America, your national nightmare is at last over. I know how many of you have spent sleepless nights waiting, waiting, waiting for a CGI Yogi Bear Live-Action/CG Film to come out. Now you will finally be able to rest secure in the knowledge that . . . I’m sorry. I couldn’t finish that thought. My entire body is shutting down over this news. Excuse me while I go and curl up into a small ball to die.
There’s a new author blog on the horizon and it’s by one of my favorite writers. N.D. Wilson (Leepike Ridge, 100 Cupboards, etc.) has just begun his NDW blog. It includes thoughtful posts on New Zealand fans and having to deal with not liking your peers’ writing. Awesome. Blog to watch.
By the way, this is your regular reminder to read Golden Age Comic Book Stories every day. Not because of the comics (which are grand) but because the creator puts up regular scans of children’s illustrations whenever the fancy hits. Recent examples include this selection of Dorothy Lathrop prints and some views of the too little known N.C. Wyeth illustrated The Little Shepherd of Kingdom Come. Oh, and the comics are pretty swell too. Mr. Door Tree, will you marry me?

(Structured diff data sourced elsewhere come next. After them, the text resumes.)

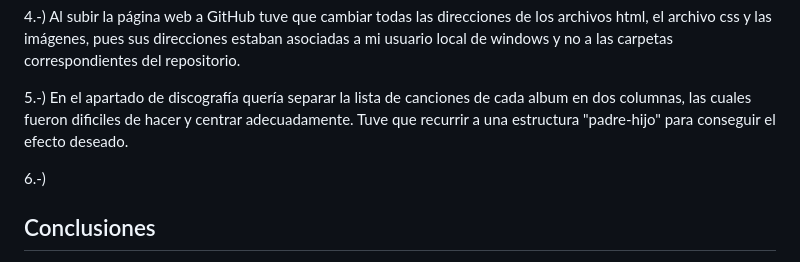
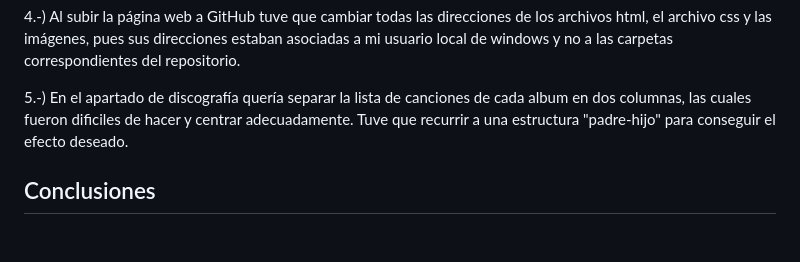
Before and after one commit to RLeonG11/P-gina-Web, a Markdown page: README.md, the part around the change. GitHub-like rendering; blank space fills up the shorter version.

```diff
--- a/README.md
+++ b/README.md
@@ -17,7 +17,5 @@ A lo largo de la realización de este proyecto me he topado con varias dificulta
 
 5.-) En el apartado de discografía quería separar la lista de canciones de cada album en dos columnas, las cuales fueron dificiles de hacer y centrar adecuadamente. Tuve que recurrir a una estructura "padre-hijo" para conseguir el efecto deseado.
 
-6.-)
-
 ## Conclusiones
 La realización de este proyecto me ha ayudado no solo a aprender sobre los lenguajes de programación y las herramientas necesarias para realizar una página web, sino también a desarrollar un proyecto de manera autónoma y a realizar un trabajo de indagación importante. He aprendido a estructurar el proyecto en diferentes fases de desarrollo poniendo énfasis en la fase de planificación, pues intentar realizar una página web sobre la marcha sin haberse parado previamente a pensar sobre su estructura, elementos y funcionalidades resulta en unos cuantos archivos caóticos y no se obtiene un resultado satisfactorio. Además, he adquirido habilidades técnicas que me facilitarán la realización de futuros proyectos más adelante en la carrera. En definitiva, este trabajo me ha servido para aplicar los contenidos de clase en una situación real y a adaptarme a las dificultades que se me presentaban de manera autónoma.
```
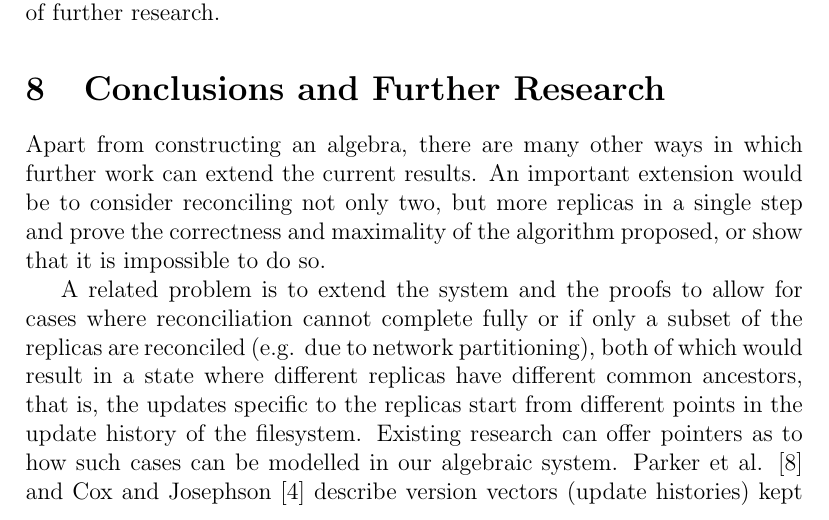
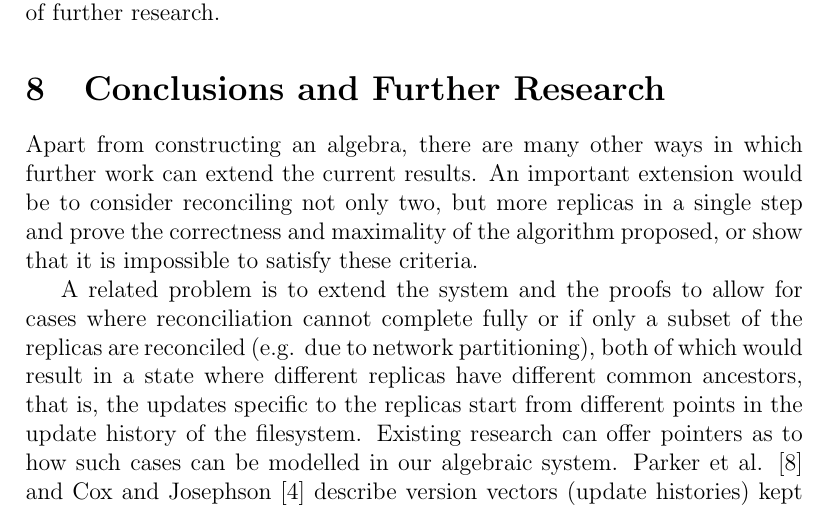
Before and after one commit to csirmaz/AlgebraicSyncPaper, a LaTeX paper (p2/paper.tex, which reads p2/conclusion.tex): part of page 33 of 36, cut so that both start at the same text. Compiled offline with pdfLaTeX.

Commit message:
Clarification

```diff
--- a/p2/conclusion.tex
+++ b/p2/conclusion.tex
@@ -6,7 +6,7 @@ there are many other ways in which further work can extend the current results.
 An important extension would be to
 consider reconciling not only two, but more replicas in a single step and
 prove the correctness and maximality of the algorithm proposed,
-or show that it is impossible to do so.
+or show that it is impossible to satisfy these criteria.
 
 A related problem is to extend the system and the proofs
 to allow for cases where reconciliation cannot
```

This is pretty justifiably cool. According to this press release from the Institute of Museum and Library Services, "Five museums and five libraries [will get] the 2008 National Medal for Museum and Library Service, the nation’s highest honor, at a White House ceremony on October 7." One of the recipients? That kooky crazy Kansas City library we all wished we worked in. – Thanks to American Libraries Direct for the link.
Former NYPL staffer (how come all the bloggers out there are former NYPL staff members?) Kiera Parrott displays for us the (Reluctant) Reader’s Bill of Rights.
Guardian blogger Ned Beauman offers his take on why the Minx line of graphic novels ultimately failed. He doesn’t much care for The Plain Janes, which is too bad since I was fond of those books. He also doesn’t mention one of the reasons I sported for viewing the line with skepticism. So many of the books’ creators were men. You make a whole line of graphic novels for gals and then only slip in a female author or illustrator once in a while on the side? Didn’t make a whole heckuva lot of sense to me at the time. I think they would have gotten better at including female creators as they went, but now they’ll never have a chance. Oy. Thanks to YPulse for the link.
I wish I could give proper credit where credit is due, but these images were forwarded on to me and I haven’t a clue what the original source was. I was sent a bunch of them, but here are the three I found particularly choice:
Thanks to Jutta for the pics.